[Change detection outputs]
#####

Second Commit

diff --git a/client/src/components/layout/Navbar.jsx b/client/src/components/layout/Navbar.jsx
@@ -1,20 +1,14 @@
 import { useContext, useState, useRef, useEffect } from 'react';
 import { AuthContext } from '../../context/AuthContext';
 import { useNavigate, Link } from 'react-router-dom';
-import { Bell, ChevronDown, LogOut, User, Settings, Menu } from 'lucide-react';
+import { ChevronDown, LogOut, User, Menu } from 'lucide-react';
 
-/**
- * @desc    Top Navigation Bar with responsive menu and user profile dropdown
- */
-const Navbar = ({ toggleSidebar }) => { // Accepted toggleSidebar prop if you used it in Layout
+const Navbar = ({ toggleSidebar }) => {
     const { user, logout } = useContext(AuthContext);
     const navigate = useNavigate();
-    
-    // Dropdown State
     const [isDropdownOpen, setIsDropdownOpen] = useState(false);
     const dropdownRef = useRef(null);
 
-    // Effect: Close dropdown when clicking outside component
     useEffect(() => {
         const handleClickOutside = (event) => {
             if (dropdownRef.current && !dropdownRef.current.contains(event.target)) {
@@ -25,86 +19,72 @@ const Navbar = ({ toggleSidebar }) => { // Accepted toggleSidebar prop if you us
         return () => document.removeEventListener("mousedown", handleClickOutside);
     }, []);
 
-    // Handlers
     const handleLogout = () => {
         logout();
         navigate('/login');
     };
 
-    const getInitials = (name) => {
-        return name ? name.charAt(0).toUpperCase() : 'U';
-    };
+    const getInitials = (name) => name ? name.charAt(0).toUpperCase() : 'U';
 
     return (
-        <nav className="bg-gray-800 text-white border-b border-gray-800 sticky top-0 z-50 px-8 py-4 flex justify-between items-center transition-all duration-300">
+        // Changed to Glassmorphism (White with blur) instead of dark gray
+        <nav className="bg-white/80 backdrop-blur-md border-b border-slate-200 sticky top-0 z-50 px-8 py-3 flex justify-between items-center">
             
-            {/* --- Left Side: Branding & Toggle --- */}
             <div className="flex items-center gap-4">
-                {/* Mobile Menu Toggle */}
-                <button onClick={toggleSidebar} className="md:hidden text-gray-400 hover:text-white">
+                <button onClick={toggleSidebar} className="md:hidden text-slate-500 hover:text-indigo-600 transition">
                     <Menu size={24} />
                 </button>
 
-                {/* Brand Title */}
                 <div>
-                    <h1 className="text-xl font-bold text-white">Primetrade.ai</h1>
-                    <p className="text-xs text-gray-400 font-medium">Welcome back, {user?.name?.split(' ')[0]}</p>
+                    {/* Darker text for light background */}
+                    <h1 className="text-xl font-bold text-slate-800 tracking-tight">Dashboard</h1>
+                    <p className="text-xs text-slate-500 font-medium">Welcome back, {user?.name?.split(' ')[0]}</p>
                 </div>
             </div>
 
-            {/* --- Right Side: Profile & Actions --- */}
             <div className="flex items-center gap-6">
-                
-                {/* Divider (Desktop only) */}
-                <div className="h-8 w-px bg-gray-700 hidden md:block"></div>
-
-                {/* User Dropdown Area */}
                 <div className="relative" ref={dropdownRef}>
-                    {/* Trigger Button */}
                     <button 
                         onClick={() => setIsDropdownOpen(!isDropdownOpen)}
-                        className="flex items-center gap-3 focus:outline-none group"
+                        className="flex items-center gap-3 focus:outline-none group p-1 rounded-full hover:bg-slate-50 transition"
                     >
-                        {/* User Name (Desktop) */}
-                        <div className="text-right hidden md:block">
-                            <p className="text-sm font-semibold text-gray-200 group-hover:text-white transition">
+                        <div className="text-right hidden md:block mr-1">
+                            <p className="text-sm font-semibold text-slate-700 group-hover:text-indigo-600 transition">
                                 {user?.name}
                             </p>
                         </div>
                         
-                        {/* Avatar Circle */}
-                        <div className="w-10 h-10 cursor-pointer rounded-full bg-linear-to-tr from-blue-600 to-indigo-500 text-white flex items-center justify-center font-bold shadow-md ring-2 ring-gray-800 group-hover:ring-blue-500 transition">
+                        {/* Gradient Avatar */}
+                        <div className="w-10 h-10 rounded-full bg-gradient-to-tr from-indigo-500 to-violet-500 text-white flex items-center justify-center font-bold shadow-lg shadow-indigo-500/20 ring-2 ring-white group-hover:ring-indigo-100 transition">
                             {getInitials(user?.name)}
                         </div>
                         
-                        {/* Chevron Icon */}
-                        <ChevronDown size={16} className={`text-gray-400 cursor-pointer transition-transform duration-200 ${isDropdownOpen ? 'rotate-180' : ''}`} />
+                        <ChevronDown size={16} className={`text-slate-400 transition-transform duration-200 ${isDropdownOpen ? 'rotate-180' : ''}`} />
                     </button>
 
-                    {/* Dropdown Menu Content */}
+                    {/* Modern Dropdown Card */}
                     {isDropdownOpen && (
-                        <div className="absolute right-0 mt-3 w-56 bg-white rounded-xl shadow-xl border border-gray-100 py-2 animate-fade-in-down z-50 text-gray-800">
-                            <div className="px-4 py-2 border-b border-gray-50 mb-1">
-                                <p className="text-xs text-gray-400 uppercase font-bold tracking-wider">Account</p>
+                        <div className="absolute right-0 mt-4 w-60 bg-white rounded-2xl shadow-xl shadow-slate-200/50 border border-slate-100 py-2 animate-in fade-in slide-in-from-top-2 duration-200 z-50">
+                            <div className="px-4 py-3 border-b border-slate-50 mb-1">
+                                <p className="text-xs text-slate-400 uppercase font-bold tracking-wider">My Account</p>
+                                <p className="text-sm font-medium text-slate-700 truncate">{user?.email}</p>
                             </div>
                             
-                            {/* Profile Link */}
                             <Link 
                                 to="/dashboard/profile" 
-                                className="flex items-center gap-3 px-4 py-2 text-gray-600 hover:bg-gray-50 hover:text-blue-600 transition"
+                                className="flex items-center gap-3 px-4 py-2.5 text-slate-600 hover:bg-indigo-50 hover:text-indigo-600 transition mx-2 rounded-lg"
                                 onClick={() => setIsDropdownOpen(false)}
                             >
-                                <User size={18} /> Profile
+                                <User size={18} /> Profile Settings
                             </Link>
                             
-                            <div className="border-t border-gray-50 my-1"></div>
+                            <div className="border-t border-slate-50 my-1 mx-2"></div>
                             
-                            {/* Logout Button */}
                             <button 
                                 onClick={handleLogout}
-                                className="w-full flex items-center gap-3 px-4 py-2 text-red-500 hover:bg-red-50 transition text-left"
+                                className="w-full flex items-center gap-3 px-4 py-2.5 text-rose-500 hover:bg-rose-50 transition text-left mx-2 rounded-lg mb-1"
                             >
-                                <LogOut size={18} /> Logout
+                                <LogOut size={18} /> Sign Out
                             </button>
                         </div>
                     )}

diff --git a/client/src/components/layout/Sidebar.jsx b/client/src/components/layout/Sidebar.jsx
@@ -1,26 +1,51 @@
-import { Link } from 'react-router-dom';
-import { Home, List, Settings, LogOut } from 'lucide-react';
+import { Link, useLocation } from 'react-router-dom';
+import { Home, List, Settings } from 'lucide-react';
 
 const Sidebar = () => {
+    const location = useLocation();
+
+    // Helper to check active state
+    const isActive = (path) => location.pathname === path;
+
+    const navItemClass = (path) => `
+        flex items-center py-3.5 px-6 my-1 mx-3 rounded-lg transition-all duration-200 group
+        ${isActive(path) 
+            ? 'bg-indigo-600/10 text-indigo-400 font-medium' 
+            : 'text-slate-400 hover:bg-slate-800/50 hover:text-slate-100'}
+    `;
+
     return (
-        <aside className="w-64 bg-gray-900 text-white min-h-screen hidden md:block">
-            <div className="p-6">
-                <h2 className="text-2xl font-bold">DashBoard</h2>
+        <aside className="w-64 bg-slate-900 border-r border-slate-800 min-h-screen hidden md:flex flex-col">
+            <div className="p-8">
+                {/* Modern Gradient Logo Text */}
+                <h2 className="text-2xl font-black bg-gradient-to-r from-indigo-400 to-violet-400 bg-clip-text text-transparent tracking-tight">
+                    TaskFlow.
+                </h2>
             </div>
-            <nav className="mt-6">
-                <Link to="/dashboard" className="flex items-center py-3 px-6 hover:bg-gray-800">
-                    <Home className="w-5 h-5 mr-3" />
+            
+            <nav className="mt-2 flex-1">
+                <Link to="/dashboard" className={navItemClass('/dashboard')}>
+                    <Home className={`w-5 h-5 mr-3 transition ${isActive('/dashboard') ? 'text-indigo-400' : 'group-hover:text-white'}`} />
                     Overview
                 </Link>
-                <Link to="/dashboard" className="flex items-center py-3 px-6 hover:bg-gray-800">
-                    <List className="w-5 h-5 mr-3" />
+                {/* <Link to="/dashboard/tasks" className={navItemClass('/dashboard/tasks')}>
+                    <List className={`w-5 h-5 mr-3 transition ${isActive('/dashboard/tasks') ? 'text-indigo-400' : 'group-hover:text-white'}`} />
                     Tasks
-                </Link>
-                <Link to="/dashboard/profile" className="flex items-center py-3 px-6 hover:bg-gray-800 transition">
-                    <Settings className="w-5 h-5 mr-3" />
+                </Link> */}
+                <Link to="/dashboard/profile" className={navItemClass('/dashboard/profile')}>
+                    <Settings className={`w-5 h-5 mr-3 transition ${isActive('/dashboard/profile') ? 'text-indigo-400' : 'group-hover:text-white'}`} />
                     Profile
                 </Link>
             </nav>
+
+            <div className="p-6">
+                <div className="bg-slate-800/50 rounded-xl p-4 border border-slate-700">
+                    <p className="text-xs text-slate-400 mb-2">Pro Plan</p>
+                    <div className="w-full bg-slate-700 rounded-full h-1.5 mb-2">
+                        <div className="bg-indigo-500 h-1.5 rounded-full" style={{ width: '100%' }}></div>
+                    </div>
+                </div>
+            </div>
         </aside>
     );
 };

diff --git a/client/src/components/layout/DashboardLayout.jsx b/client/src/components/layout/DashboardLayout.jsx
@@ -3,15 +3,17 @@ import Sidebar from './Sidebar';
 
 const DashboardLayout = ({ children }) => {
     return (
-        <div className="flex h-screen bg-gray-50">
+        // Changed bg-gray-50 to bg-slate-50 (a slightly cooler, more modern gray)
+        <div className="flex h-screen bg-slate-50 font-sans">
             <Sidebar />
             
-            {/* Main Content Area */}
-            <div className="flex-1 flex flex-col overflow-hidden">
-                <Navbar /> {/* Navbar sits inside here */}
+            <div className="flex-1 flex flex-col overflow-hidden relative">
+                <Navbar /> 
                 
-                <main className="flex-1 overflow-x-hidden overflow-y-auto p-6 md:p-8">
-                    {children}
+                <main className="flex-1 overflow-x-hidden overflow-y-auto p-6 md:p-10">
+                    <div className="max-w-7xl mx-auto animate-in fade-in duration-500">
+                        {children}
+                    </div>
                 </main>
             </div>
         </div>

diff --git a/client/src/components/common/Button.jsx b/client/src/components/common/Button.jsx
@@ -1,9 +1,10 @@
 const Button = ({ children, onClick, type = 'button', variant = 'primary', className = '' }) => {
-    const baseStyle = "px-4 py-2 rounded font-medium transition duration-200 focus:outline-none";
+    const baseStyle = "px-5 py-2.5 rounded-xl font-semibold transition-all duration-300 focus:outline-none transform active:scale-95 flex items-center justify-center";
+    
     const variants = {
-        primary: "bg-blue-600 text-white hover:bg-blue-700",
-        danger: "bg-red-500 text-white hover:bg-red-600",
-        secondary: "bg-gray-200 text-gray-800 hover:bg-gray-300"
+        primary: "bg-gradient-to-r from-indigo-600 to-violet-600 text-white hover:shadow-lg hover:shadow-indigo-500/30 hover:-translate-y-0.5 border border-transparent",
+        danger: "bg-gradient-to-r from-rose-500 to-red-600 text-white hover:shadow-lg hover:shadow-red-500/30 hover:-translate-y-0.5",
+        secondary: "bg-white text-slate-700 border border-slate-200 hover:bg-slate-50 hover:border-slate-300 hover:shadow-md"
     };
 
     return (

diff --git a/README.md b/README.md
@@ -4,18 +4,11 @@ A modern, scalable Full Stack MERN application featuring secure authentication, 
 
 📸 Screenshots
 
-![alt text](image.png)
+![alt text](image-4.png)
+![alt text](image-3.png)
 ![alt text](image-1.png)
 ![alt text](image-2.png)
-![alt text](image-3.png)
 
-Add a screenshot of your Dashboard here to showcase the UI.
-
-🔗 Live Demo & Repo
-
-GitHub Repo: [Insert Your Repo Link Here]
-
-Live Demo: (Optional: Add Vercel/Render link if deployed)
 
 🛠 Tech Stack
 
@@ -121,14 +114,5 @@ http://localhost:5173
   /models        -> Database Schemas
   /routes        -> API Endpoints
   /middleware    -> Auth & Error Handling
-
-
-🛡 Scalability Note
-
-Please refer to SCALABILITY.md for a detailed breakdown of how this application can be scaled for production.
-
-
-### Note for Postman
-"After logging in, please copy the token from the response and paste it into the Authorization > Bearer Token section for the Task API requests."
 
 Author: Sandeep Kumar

#####

» TASK DESCRIPTION
Work through the records above. Copy every line with the string "react".

» EXERCISE RESPONSE
 import { useContext, useState, useRef, useEffect } from 'react';
 import { useNavigate, Link } from 'react-router-dom';
-import { Bell, ChevronDown, LogOut, User, Settings, Menu } from 'lucide-react';
+import { ChevronDown, LogOut, User, Menu } from 'lucide-react';
-import { Link } from 'react-router-dom';
-import { Home, List, Settings, LogOut } from 'lucide-react';
+import { Link, useLocation } from 'react-router-dom';
+import { Home, List, Settings } from 'lucide-react';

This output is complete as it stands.